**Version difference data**
▼▼▼

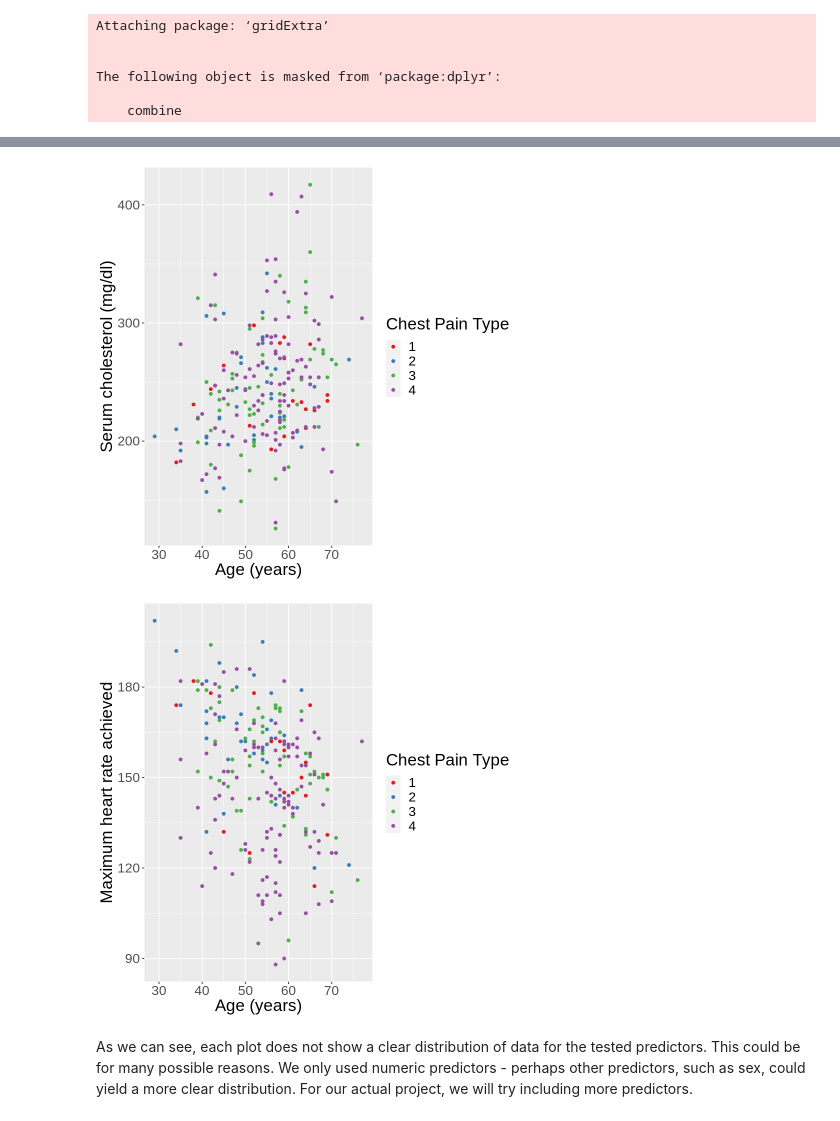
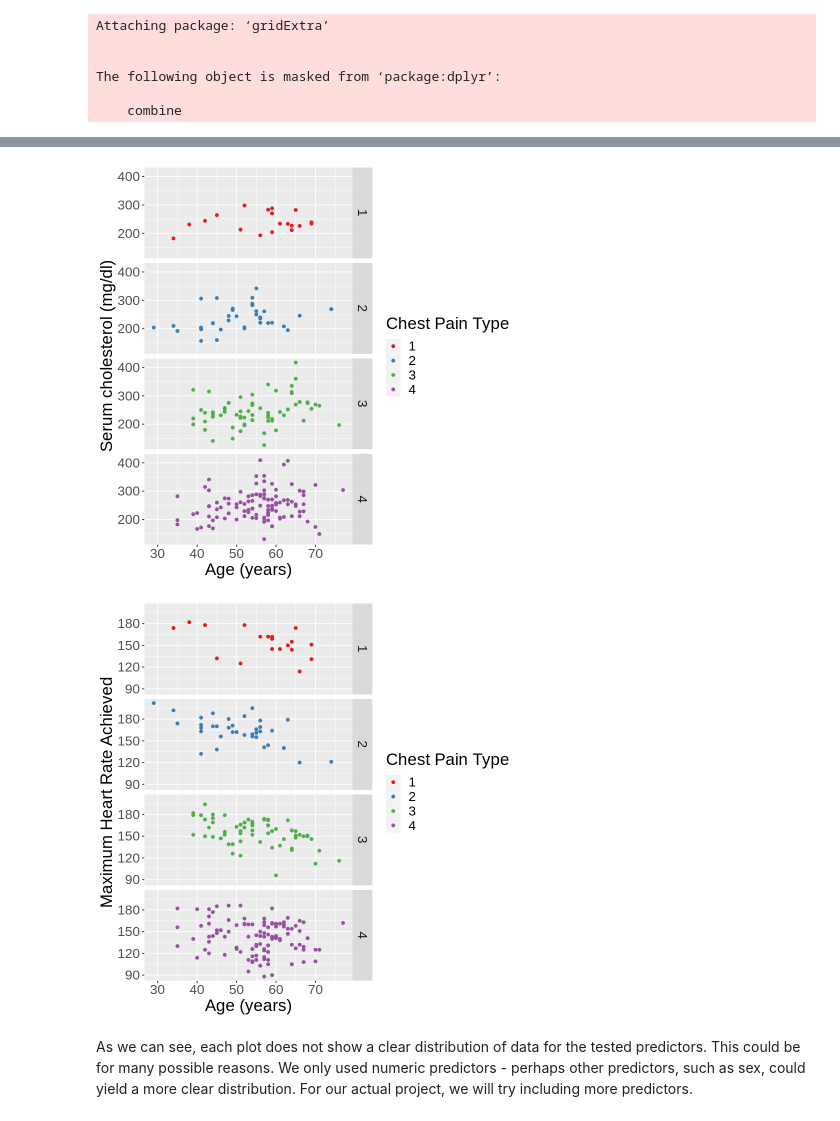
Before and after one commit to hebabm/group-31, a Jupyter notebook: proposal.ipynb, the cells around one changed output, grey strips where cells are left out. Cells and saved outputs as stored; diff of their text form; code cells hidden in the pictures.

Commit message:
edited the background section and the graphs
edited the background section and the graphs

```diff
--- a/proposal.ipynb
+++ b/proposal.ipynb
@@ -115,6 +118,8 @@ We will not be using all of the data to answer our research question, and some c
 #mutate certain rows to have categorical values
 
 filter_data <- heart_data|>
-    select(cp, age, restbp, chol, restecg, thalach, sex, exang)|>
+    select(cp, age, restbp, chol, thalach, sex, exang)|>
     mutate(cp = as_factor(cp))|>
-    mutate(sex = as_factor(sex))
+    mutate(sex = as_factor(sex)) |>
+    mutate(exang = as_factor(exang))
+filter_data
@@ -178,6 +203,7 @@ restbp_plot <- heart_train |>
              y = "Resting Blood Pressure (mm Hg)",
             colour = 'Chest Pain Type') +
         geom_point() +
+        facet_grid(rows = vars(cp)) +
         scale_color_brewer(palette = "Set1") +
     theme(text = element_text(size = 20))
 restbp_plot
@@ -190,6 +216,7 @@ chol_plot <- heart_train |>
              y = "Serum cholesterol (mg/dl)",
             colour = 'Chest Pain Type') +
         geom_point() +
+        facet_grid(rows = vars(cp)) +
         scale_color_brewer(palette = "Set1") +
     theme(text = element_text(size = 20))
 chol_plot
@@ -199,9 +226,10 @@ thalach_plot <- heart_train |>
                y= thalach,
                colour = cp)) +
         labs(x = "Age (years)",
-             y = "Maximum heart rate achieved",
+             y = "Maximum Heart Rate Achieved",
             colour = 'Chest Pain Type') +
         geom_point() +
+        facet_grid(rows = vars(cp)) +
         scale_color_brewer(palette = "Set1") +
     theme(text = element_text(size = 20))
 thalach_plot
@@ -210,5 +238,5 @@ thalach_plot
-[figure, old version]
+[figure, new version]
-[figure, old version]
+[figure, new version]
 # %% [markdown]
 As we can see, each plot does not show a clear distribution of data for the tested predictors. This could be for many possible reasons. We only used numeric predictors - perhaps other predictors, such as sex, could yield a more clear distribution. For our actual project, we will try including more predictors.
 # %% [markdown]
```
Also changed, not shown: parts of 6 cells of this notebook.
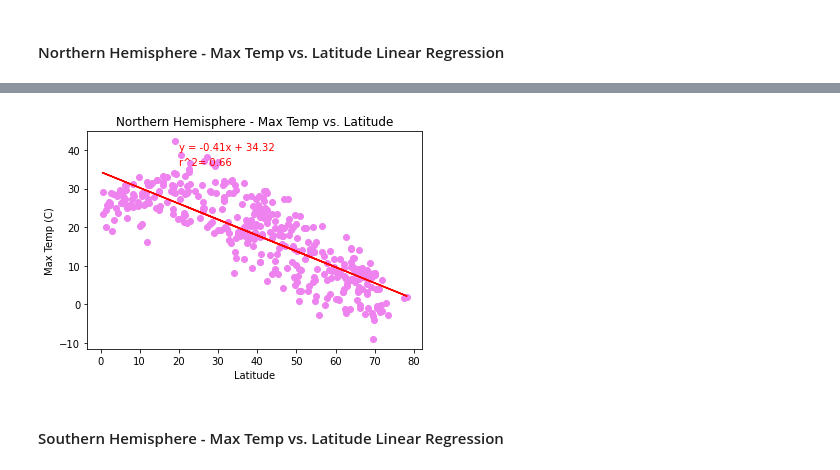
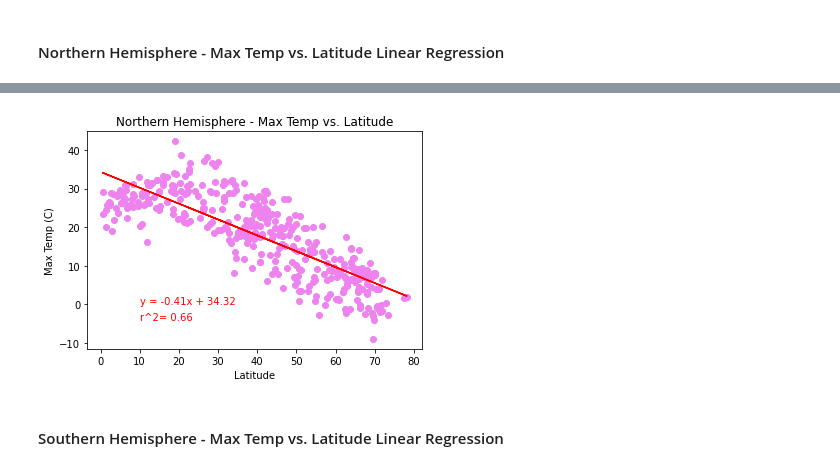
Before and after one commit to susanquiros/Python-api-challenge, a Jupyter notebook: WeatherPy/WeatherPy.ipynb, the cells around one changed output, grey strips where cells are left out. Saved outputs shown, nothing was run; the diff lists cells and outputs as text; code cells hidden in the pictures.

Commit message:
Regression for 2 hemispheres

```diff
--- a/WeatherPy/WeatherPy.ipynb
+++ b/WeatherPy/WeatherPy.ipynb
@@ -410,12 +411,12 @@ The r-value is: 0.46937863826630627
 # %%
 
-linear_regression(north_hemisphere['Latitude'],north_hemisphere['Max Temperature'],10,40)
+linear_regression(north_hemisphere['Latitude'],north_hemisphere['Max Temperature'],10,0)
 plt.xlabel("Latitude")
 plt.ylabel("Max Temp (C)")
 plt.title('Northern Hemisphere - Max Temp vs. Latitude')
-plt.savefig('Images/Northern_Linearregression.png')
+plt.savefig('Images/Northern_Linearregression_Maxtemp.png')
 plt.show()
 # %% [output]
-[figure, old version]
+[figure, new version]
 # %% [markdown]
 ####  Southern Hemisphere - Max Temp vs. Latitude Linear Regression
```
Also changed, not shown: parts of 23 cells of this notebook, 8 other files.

▲▲▲
▼▼▼

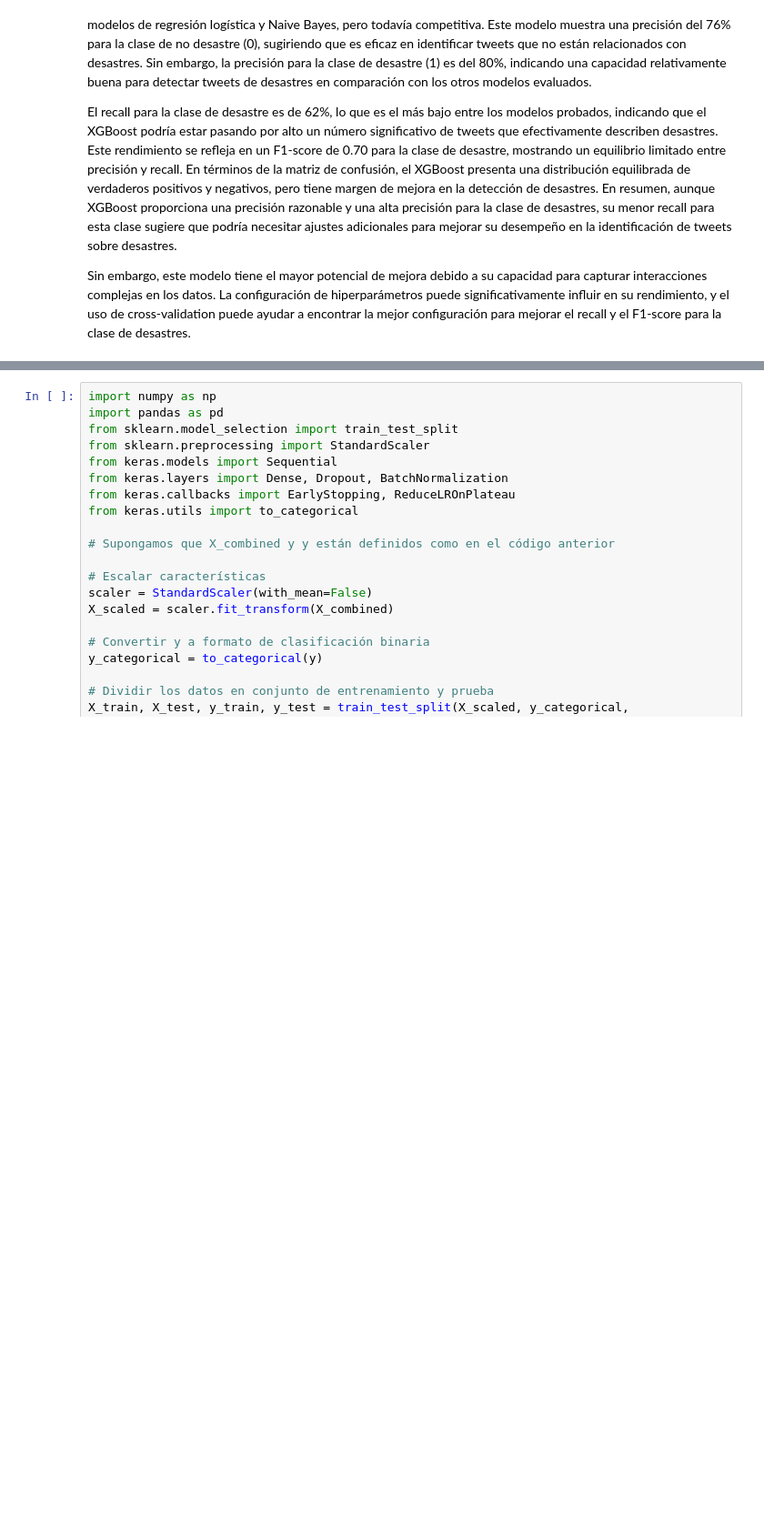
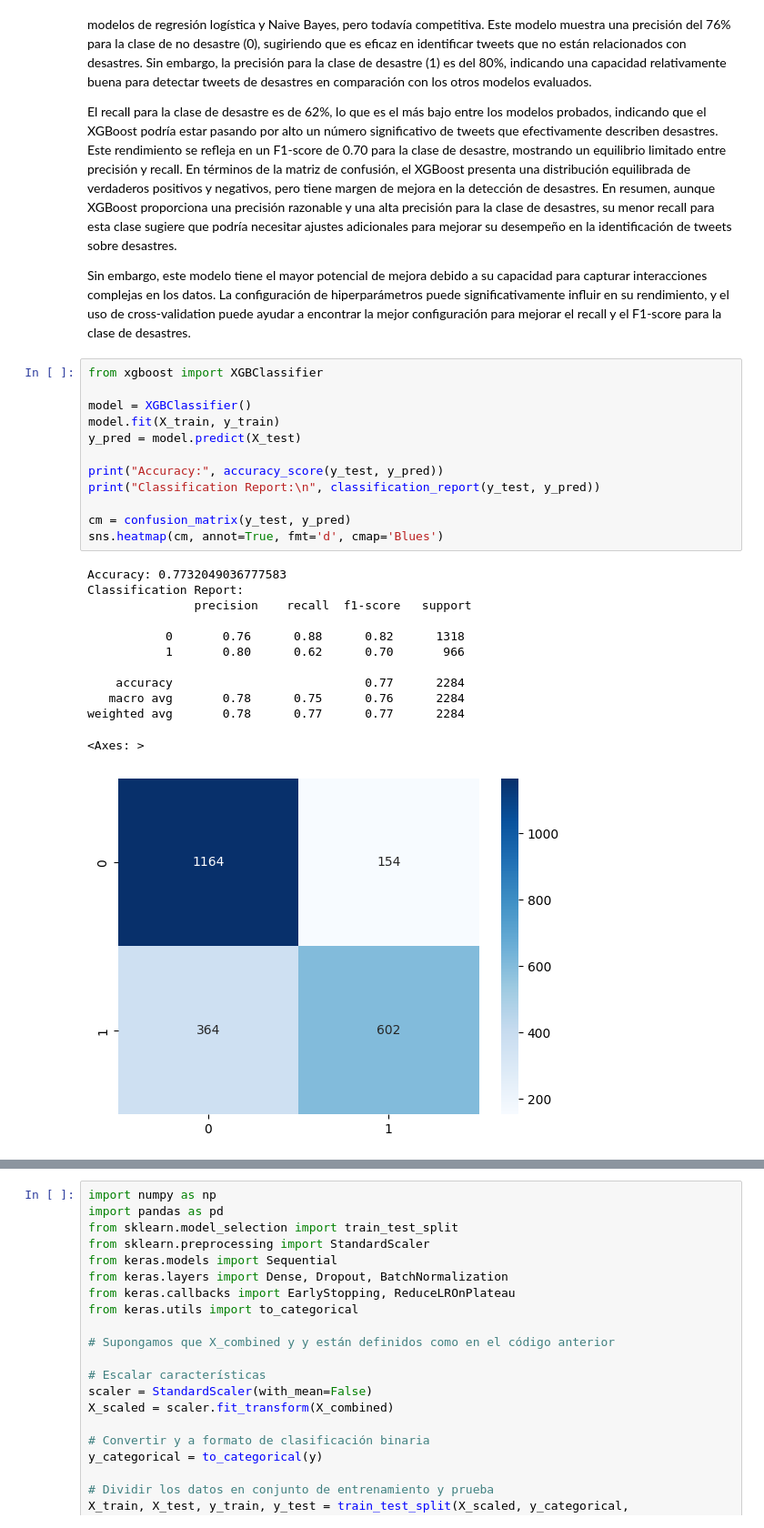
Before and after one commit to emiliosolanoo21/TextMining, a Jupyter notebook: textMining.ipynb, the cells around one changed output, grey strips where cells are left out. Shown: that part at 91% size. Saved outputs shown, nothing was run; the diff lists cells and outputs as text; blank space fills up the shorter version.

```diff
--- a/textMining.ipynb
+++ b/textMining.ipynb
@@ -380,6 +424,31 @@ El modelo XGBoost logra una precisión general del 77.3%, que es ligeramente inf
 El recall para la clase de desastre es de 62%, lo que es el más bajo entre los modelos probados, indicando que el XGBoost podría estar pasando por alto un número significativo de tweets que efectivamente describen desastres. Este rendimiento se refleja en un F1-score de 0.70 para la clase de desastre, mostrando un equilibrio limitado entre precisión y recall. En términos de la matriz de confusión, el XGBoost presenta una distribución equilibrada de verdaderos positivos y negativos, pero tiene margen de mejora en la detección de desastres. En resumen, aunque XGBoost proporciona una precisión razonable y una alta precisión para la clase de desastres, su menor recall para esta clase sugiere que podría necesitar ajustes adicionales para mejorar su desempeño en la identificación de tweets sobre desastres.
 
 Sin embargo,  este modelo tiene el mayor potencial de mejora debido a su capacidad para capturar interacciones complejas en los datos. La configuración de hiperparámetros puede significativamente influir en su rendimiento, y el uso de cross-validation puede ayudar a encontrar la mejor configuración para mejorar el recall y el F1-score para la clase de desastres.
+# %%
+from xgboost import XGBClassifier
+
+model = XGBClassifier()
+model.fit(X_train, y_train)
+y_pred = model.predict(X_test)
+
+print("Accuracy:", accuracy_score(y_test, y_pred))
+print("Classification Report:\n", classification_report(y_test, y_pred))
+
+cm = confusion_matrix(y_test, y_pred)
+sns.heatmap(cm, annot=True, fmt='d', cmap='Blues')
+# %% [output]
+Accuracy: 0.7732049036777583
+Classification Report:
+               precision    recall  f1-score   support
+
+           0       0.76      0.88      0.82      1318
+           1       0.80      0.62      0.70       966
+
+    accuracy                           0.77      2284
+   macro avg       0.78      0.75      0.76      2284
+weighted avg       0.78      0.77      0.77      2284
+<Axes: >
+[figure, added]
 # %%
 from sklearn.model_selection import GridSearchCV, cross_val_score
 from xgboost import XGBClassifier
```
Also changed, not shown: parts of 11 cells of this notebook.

▲▲▲

Which lines of the data include the word "Maximum"? Copy each one.

-             y = "Maximum heart rate achieved",
+             y = "Maximum Heart Rate Achieved",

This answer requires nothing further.